Marisol: Sculptures and Works on Paper, seeks to re-introduce Marisol to critics and the public while re-establishing her as a major figure in postwar American art. She is best known for her large figural sculptures in a wide variety of materials, but also created a significant number of prints and drawings. Marisol rose to fame in the 1960s; since the 1970s, however, her work has been eclipsed by changing tastes in the art world. This exhibition brings together 34 of Marisol’s most important sculptures and works on paper and offers a comprehensive scholarly examination of Marisol’s life and career. Among the themes that are explored are the many different influences on her work; her relationship to postwar art and cultural movements (Pop, Minimalism, and feminism); her experimentation with a variety of materials; her extensive use of portraiture and images of the family; her politically charged sculptures addressing Native Americans, poverty, and the Vietnam War; and her identity as a female artist who was born in Paris of Venezuelan parents and lived most of her life in New York City.

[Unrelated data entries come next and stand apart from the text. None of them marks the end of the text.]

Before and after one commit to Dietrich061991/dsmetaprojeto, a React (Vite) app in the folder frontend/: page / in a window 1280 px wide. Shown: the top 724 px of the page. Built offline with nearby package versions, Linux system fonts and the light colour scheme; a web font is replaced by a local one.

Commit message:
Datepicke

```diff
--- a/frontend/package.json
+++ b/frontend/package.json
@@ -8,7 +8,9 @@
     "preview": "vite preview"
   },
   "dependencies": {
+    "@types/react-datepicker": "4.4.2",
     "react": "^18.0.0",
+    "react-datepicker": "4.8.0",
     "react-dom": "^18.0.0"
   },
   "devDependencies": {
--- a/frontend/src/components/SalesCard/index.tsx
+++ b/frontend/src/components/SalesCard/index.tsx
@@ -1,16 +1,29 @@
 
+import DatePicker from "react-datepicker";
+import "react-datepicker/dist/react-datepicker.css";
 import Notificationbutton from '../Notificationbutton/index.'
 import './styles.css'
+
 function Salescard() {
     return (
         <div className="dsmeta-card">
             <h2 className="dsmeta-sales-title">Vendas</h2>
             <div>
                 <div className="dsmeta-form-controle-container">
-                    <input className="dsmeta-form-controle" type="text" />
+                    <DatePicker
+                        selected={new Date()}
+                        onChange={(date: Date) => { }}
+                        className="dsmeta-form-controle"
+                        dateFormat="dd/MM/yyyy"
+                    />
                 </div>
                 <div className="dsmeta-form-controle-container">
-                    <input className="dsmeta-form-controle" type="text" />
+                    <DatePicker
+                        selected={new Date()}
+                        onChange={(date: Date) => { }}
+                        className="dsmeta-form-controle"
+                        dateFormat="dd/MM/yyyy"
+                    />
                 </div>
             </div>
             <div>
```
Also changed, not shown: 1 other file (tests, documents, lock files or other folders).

American, (B. France, 1930)
John Wayne, 1964
Wood, pencil, oil, paint, plaster, and steel
Courtesy of the Colorado Springs Fine Arts Center Julianne Kemper Gilliam Purchase Fund, Debutante Ball Purchase Fund, FA 1978.5
© Marisol Escobar / Licensed by VAGA, New York

Her extensive exhibition history is mirrored by equally extensive critical attention; she was routinely written about by such critics as Dore Ashton, Lucy Lippard, and Irving Sandler. In 1962, Sandler wrote of her: “Marisol’s pieces are hilarious and caustic parodies of politics (“The Kennedys”), on society (“Mayflower,” which caricatures the Pilgrims and their descendants as well as a favorite artists’ hangout), on herself (“Self Portrait”), and above all, on art. She generally spoofs that kind of current art which is itself satiric—Neo Dada, Junk School, New Realism—a practice which requires the utmost sophistication. But Marisol carries it off with aplomb.”

American, (B. France, 1930)
Lick the Tire of My Bicycle, 1974
Colored pencil and crayon
Collection of the artist © Marisol Escobar / Licensed by VAGA, New York

Meet Marisol to learn more about the artist and her work.

Marisol Interactive Guide

Marisol: In the Press

National Sponsors:

The Andy Warhol Foundation for the Visual Arts
Henry Luce Foundation
National Endowment for the Arts

Corporate Sponsors:

Raymond James
The Jeniam Foundation

Education Sponsor:

Thomas W. Briggs Foundation

Marisol: Sculptures and Works on Paper is organized by Marina Pacini, Chief Curator at the Memphis Brooks Museum of Art. The exhibition includes 33 sculptures, prints, and drawings ranging from 1955 to 1998 that chart her artistic development. A catalog fully illustrated in color and co-published by Yale University Press is available.